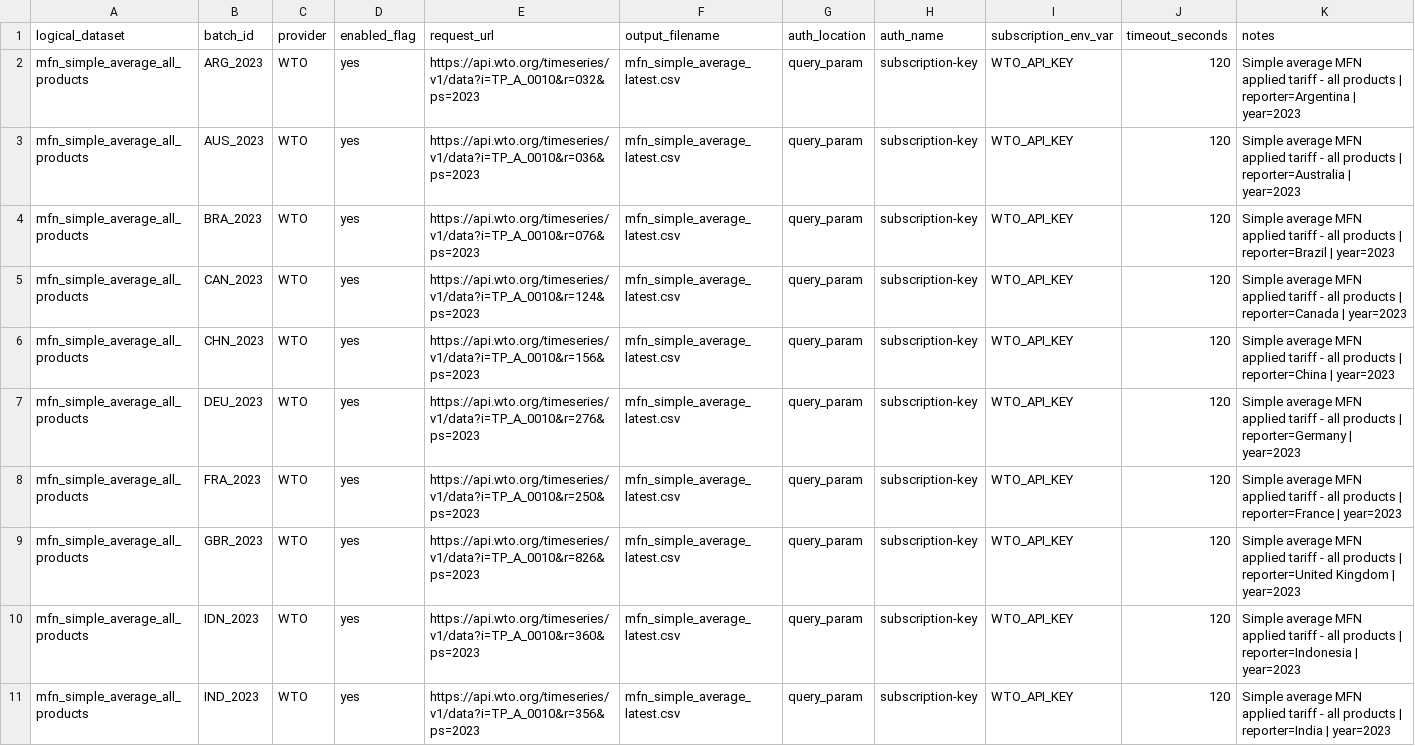
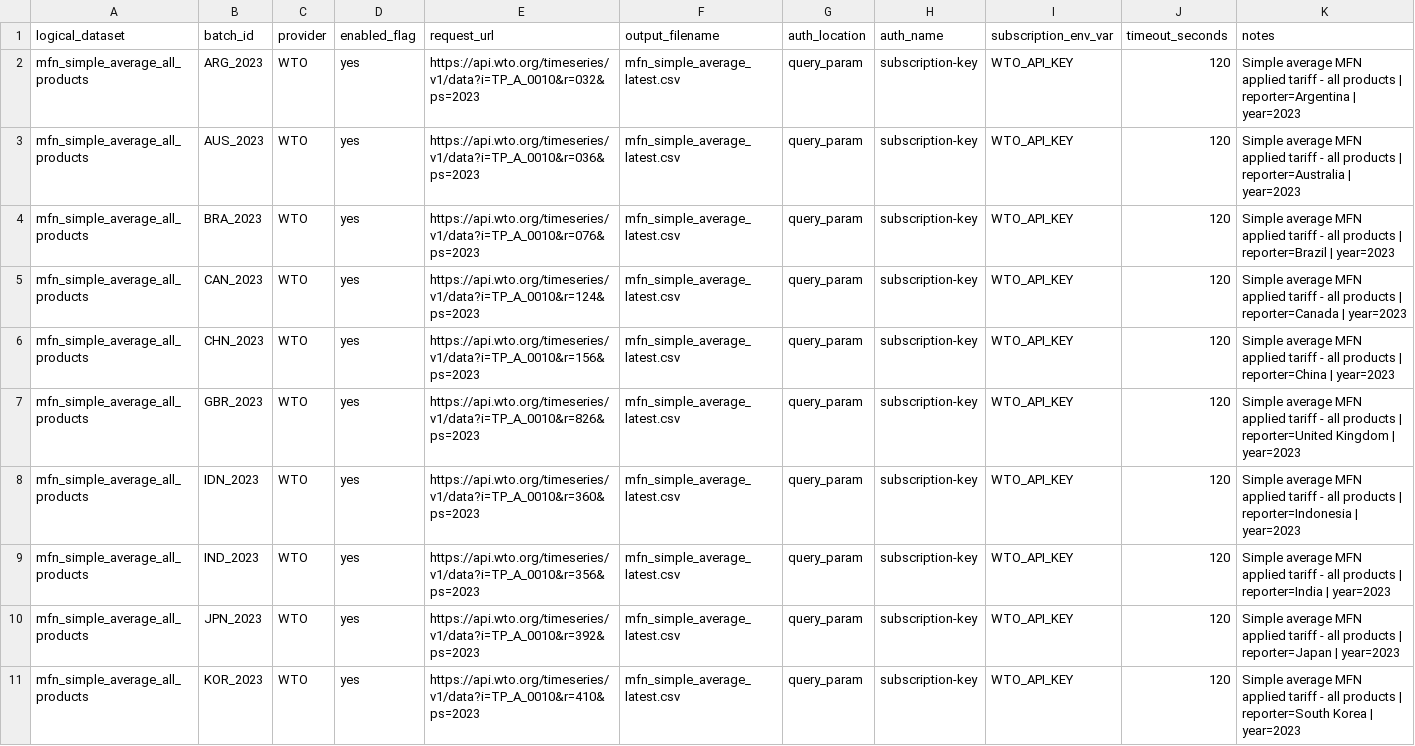
Before and after one commit to haydenstoltz/tariff-tracker, a CSV file: data/metadata/world/worldwide_source_pull_registry.csv, drawn as a sheet; only a part is shown; the shorter side is filled out with more unchanged rows; the diff covers the shown part only.

Commit message:
build(world): disable unsupported EU sovereign reporters in WTO pull layer

```diff
--- a/data/metadata/world/worldwide_source_pull_registry.csv
+++ b/data/metadata/world/worldwide_source_pull_registry.csv
@@ -6,4 +6,2 @@ mfn_simple_average_all_products,CAN_2023,WTO,yes,https://api.wto.org/timeseries/
 mfn_simple_average_all_products,CHN_2023,WTO,yes,https://api.wto.org/timeseries/v1/data?i=TP_A_0010&r=156&ps=2023,mfn_simple_average_latest.csv,query_param,subscription-key,WTO_API_KEY,120,Simple average MFN applied tariff - all products | reporter=China | year=2023
-mfn_simple_average_all_products,DEU_2023,WTO,yes,https://api.wto.org/timeseries/v1/data?i=TP_A_0010&r=276&ps=2023,mfn_simple_average_latest.csv,query_param,subscription-key,WTO_API_KEY,120,Simple average MFN applied tariff - all products | reporter=Germany | year=2023
-mfn_simple_average_all_products,FRA_2023,WTO,yes,https://api.wto.org/timeseries/v1/data?i=TP_A_0010&r=250&ps=2023,mfn_simple_average_latest.csv,query_param,subscription-key,WTO_API_KEY,120,Simple average MFN applied tariff - all products | reporter=France | year=2023
 mfn_simple_average_all_products,GBR_2023,WTO,yes,https://api.wto.org/timeseries/v1/data?i=TP_A_0010&r=826&ps=2023,mfn_simple_average_latest.csv,query_param,subscription-key,WTO_API_KEY,120,Simple average MFN applied tariff - all products | reporter=United Kingdom | year=2023
```
Also changed, not shown: 4 removed rows elsewhere in this file, data/metadata/world/pair_pull_targets.csv, 1 other file.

-- -- --

• [INSTRUCTIONS FOR THE TASK]:
Output every entry above verbatim, but leave out the pictures.

• [ANSWER SECTION]:
Before and after one commit to haydenstoltz/tariff-tracker, a CSV file: data/metadata/world/worldwide_source_pull_registry.csv, drawn as a sheet; only a part is shown; the shorter side is filled out with more unchanged rows; the diff covers the shown part only.

Commit message:
build(world): disable unsupported EU sovereign reporters in WTO pull layer

```diff
--- a/data/metadata/world/worldwide_source_pull_registry.csv
+++ b/data/metadata/world/worldwide_source_pull_registry.csv
@@ -6,4 +6,2 @@ mfn_simple_average_all_products,CAN_2023,WTO,yes,https://api.wto.org/timeseries/
 mfn_simple_average_all_products,CHN_2023,WTO,yes,https://api.wto.org/timeseries/v1/data?i=TP_A_0010&r=156&ps=2023,mfn_simple_average_latest.csv,query_param,subscription-key,WTO_API_KEY,120,Simple average MFN applied tariff - all products | reporter=China | year=2023
-mfn_simple_average_all_products,DEU_2023,WTO,yes,https://api.wto.org/timeseries/v1/data?i=TP_A_0010&r=276&ps=2023,mfn_simple_average_latest.csv,query_param,subscription-key,WTO_API_KEY,120,Simple average MFN applied tariff - all products | reporter=Germany | year=2023
-mfn_simple_average_all_products,FRA_2023,WTO,yes,https://api.wto.org/timeseries/v1/data?i=TP_A_0010&r=250&ps=2023,mfn_simple_average_latest.csv,query_param,subscription-key,WTO_API_KEY,120,Simple average MFN applied tariff - all products | reporter=France | year=2023
 mfn_simple_average_all_products,GBR_2023,WTO,yes,https://api.wto.org/timeseries/v1/data?i=TP_A_0010&r=826&ps=2023,mfn_simple_average_latest.csv,query_param,subscription-key,WTO_API_KEY,120,Simple average MFN applied tariff - all products | reporter=United Kingdom | year=2023
```
Also changed, not shown: 4 removed rows elsewhere in this file, data/metadata/world/pair_pull_targets.csv, 1 other file.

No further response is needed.